> **Your task**
What you return should be the full listing, exactly as given.

******

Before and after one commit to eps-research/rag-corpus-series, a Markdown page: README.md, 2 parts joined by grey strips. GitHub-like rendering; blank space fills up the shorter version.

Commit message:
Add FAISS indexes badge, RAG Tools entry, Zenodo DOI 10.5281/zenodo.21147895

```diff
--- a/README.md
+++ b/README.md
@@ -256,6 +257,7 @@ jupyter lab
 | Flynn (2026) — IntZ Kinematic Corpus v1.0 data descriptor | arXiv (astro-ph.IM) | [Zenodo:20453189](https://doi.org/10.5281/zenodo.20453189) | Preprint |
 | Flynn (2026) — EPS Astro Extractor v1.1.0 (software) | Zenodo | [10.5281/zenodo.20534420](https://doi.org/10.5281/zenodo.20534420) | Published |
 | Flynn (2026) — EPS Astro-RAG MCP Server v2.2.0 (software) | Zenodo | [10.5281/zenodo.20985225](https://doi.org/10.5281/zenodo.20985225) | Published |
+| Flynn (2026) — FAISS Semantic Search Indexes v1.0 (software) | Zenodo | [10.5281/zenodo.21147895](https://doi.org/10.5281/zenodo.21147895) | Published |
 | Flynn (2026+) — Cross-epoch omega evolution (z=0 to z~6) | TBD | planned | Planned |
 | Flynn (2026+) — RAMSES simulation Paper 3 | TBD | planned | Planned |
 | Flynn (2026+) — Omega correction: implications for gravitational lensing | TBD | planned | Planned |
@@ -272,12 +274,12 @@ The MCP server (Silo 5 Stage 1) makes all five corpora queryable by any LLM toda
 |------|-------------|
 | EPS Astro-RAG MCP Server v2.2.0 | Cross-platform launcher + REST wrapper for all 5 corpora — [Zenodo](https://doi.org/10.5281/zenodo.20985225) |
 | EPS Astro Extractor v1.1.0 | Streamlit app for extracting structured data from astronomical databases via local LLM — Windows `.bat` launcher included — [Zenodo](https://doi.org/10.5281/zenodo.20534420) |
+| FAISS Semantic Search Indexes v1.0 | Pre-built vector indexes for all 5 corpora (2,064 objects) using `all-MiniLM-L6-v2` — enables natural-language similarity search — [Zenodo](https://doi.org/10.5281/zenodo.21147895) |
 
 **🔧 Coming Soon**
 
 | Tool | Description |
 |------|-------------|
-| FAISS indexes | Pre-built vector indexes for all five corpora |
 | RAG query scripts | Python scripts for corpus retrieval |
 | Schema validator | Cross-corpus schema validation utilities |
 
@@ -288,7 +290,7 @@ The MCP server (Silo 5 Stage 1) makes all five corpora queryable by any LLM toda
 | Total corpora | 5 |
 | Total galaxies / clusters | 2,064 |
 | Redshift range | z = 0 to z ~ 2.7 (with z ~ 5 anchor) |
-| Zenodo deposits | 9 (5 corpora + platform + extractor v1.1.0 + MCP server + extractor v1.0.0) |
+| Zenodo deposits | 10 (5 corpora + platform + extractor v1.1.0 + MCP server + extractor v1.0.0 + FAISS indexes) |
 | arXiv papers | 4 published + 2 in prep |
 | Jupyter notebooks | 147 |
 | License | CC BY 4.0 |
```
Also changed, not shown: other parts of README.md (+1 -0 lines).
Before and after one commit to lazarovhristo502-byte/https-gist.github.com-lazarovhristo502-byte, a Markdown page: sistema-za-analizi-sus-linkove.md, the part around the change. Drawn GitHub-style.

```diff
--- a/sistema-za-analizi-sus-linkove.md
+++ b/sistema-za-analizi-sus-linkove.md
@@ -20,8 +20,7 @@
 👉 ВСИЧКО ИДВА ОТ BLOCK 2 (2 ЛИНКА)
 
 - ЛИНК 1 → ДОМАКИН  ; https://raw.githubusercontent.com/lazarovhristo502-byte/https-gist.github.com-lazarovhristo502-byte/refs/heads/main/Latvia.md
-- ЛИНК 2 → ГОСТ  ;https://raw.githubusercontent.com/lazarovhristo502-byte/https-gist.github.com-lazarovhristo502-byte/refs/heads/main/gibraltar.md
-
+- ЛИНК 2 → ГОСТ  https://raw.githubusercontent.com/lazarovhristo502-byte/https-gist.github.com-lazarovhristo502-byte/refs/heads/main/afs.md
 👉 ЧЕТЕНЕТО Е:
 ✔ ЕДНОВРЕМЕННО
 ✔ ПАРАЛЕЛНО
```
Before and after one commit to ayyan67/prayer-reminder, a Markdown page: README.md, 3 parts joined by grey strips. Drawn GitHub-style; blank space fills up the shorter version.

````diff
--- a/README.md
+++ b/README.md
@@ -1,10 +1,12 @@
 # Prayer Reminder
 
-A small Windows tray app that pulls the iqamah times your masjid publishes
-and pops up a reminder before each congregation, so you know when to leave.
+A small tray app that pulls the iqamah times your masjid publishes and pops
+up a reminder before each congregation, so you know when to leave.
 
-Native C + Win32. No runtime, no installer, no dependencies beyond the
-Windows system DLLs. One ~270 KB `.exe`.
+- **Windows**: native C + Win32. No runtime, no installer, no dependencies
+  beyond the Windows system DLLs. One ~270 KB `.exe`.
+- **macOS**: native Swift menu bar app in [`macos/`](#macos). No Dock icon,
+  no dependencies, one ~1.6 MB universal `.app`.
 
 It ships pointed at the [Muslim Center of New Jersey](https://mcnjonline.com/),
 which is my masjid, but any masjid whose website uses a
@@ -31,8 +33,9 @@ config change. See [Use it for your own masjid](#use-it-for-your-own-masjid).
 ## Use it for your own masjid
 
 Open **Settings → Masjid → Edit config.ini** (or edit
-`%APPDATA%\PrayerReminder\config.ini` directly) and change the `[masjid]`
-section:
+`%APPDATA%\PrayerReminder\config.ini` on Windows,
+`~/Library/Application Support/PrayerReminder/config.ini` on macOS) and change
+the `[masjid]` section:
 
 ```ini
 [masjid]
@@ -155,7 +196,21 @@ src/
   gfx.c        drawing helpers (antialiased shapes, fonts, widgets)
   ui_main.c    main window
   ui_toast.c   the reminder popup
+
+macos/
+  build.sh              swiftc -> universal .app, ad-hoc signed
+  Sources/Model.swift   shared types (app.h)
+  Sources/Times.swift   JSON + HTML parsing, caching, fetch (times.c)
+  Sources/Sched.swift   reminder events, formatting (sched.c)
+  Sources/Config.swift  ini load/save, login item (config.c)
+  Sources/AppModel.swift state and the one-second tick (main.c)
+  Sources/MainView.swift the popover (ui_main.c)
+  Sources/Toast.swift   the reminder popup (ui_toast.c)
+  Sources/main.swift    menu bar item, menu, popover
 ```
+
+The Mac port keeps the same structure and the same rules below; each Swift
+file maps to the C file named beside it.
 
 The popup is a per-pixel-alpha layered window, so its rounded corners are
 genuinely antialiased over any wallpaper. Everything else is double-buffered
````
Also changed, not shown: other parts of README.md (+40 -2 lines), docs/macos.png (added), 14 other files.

******

> **Exercise output**
Before and after one commit to eps-research/rag-corpus-series, a Markdown page: README.md, 2 parts joined by grey strips. GitHub-like rendering; blank space fills up the shorter version.

Commit message:
Add FAISS indexes badge, RAG Tools entry, Zenodo DOI 10.5281/zenodo.21147895

```diff
--- a/README.md
+++ b/README.md
@@ -256,6 +257,7 @@ jupyter lab
 | Flynn (2026) — IntZ Kinematic Corpus v1.0 data descriptor | arXiv (astro-ph.IM) | [Zenodo:20453189](https://doi.org/10.5281/zenodo.20453189) | Preprint |
 | Flynn (2026) — EPS Astro Extractor v1.1.0 (software) | Zenodo | [10.5281/zenodo.20534420](https://doi.org/10.5281/zenodo.20534420) | Published |
 | Flynn (2026) — EPS Astro-RAG MCP Server v2.2.0 (software) | Zenodo | [10.5281/zenodo.20985225](https://doi.org/10.5281/zenodo.20985225) | Published |
+| Flynn (2026) — FAISS Semantic Search Indexes v1.0 (software) | Zenodo | [10.5281/zenodo.21147895](https://doi.org/10.5281/zenodo.21147895) | Published |
 | Flynn (2026+) — Cross-epoch omega evolution (z=0 to z~6) | TBD | planned | Planned |
 | Flynn (2026+) — RAMSES simulation Paper 3 | TBD | planned | Planned |
 | Flynn (2026+) — Omega correction: implications for gravitational lensing | TBD | planned | Planned |
@@ -272,12 +274,12 @@ The MCP server (Silo 5 Stage 1) makes all five corpora queryable by any LLM toda
 |------|-------------|
 | EPS Astro-RAG MCP Server v2.2.0 | Cross-platform launcher + REST wrapper for all 5 corpora — [Zenodo](https://doi.org/10.5281/zenodo.20985225) |
 | EPS Astro Extractor v1.1.0 | Streamlit app for extracting structured data from astronomical databases via local LLM — Windows `.bat` launcher included — [Zenodo](https://doi.org/10.5281/zenodo.20534420) |
+| FAISS Semantic Search Indexes v1.0 | Pre-built vector indexes for all 5 corpora (2,064 objects) using `all-MiniLM-L6-v2` — enables natural-language similarity search — [Zenodo](https://doi.org/10.5281/zenodo.21147895) |
 
 **🔧 Coming Soon**
 
 | Tool | Description |
 |------|-------------|
-| FAISS indexes | Pre-built vector indexes for all five corpora |
 | RAG query scripts | Python scripts for corpus retrieval |
 | Schema validator | Cross-corpus schema validation utilities |
 
@@ -288,7 +290,7 @@ The MCP server (Silo 5 Stage 1) makes all five corpora queryable by any LLM toda
 | Total corpora | 5 |
 | Total galaxies / clusters | 2,064 |
 | Redshift range | z = 0 to z ~ 2.7 (with z ~ 5 anchor) |
-| Zenodo deposits | 9 (5 corpora + platform + extractor v1.1.0 + MCP server + extractor v1.0.0) |
+| Zenodo deposits | 10 (5 corpora + platform + extractor v1.1.0 + MCP server + extractor v1.0.0 + FAISS indexes) |
 | arXiv papers | 4 published + 2 in prep |
 | Jupyter notebooks | 147 |
 | License | CC BY 4.0 |
```
Also changed, not shown: other parts of README.md (+1 -0 lines).
Before and after one commit to lazarovhristo502-byte/https-gist.github.com-lazarovhristo502-byte, a Markdown page: sistema-za-analizi-sus-linkove.md, the part around the change. Drawn GitHub-style.

```diff
--- a/sistema-za-analizi-sus-linkove.md
+++ b/sistema-za-analizi-sus-linkove.md
@@ -20,8 +20,7 @@
 👉 ВСИЧКО ИДВА ОТ BLOCK 2 (2 ЛИНКА)
 
 - ЛИНК 1 → ДОМАКИН  ; https://raw.githubusercontent.com/lazarovhristo502-byte/https-gist.github.com-lazarovhristo502-byte/refs/heads/main/Latvia.md
-- ЛИНК 2 → ГОСТ  ;https://raw.githubusercontent.com/lazarovhristo502-byte/https-gist.github.com-lazarovhristo502-byte/refs/heads/main/gibraltar.md
-
+- ЛИНК 2 → ГОСТ  https://raw.githubusercontent.com/lazarovhristo502-byte/https-gist.github.com-lazarovhristo502-byte/refs/heads/main/afs.md
 👉 ЧЕТЕНЕТО Е:
 ✔ ЕДНОВРЕМЕННО
 ✔ ПАРАЛЕЛНО
```
Before and after one commit to ayyan67/prayer-reminder, a Markdown page: README.md, 3 parts joined by grey strips. Drawn GitHub-style; blank space fills up the shorter version.

````diff
--- a/README.md
+++ b/README.md
@@ -1,10 +1,12 @@
 # Prayer Reminder
 
-A small Windows tray app that pulls the iqamah times your masjid publishes
-and pops up a reminder before each congregation, so you know when to leave.
+A small tray app that pulls the iqamah times your masjid publishes and pops
+up a reminder before each congregation, so you know when to leave.
 
-Native C + Win32. No runtime, no installer, no dependencies beyond the
-Windows system DLLs. One ~270 KB `.exe`.
+- **Windows**: native C + Win32. No runtime, no installer, no dependencies
+  beyond the Windows system DLLs. One ~270 KB `.exe`.
+- **macOS**: native Swift menu bar app in [`macos/`](#macos). No Dock icon,
+  no dependencies, one ~1.6 MB universal `.app`.
 
 It ships pointed at the [Muslim Center of New Jersey](https://mcnjonline.com/),
 which is my masjid, but any masjid whose website uses a
@@ -31,8 +33,9 @@ config change. See [Use it for your own masjid](#use-it-for-your-own-masjid).
 ## Use it for your own masjid
 
 Open **Settings → Masjid → Edit config.ini** (or edit
-`%APPDATA%\PrayerReminder\config.ini` directly) and change the `[masjid]`
-section:
+`%APPDATA%\PrayerReminder\config.ini` on Windows,
+`~/Library/Application Support/PrayerReminder/config.ini` on macOS) and change
+the `[masjid]` section:
 
 ```ini
 [masjid]
@@ -155,7 +196,21 @@ src/
   gfx.c        drawing helpers (antialiased shapes, fonts, widgets)
   ui_main.c    main window
   ui_toast.c   the reminder popup
+
+macos/
+  build.sh              swiftc -> universal .app, ad-hoc signed
+  Sources/Model.swift   shared types (app.h)
+  Sources/Times.swift   JSON + HTML parsing, caching, fetch (times.c)
+  Sources/Sched.swift   reminder events, formatting (sched.c)
+  Sources/Config.swift  ini load/save, login item (config.c)
+  Sources/AppModel.swift state and the one-second tick (main.c)
+  Sources/MainView.swift the popover (ui_main.c)
+  Sources/Toast.swift   the reminder popup (ui_toast.c)
+  Sources/main.swift    menu bar item, menu, popover
 ```
+
+The Mac port keeps the same structure and the same rules below; each Swift
+file maps to the C file named beside it.
 
 The popup is a per-pixel-alpha layered window, so its rounded corners are
 genuinely antialiased over any wallpaper. Everything else is double-buffered
````
Also changed, not shown: other parts of README.md (+40 -2 lines), docs/macos.png (added), 14 other files.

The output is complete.